Task requirements ▸
In the listing below, a line holding "axisFormat %d-%m-%Y" and a line holding "section skill showcase" mark the range. Retype both exactly, with all lines between them.

Data for processing ▸
● ● ● ●
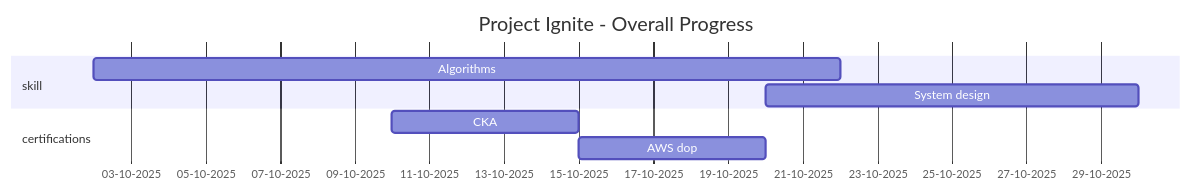
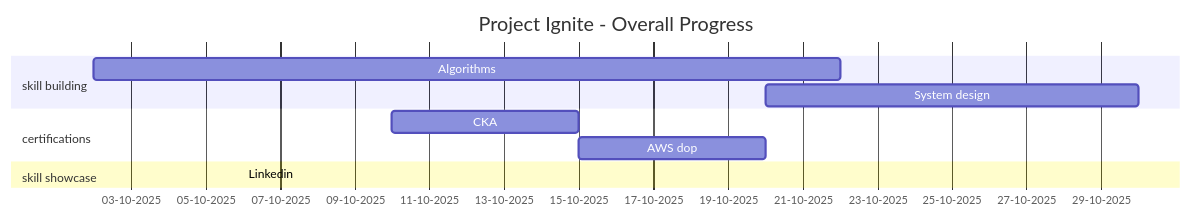
Before and after one commit to Navdeep-Singh-Ghotra/ignite: the second of 2 diagrams in README.md, drawn with Mermaid.

Commit message:
adding mermaid template for gantt

````diff
--- a/README.md
+++ b/README.md
@@ -34,12 +34,14 @@
 ```mermaid
 gantt
     title Project Ignite - Overall Progress
     dateFormat  DD-MM-YYYY
     axisFormat %d-%m-%Y
-    section skill
+    section skill building
     Algorithms       : a1, 02-10-2025, 20d
     System design : 20-10-2025,10d 
     section certifications
     CKA       : 10-10-2025, 5d
     AWS dop       : 15-10-2025, 5d
+    section skill showcase
+    Linkedin       : 06-10-2025, 
 ```
````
● ● ● ●
Task response ▸
     axisFormat %d-%m-%Y
-    section skill
+    section skill building
     Algorithms       : a1, 02-10-2025, 20d
     System design : 20-10-2025,10d 
     section certifications
     CKA       : 10-10-2025, 5d
     AWS dop       : 15-10-2025, 5d
+    section skill showcase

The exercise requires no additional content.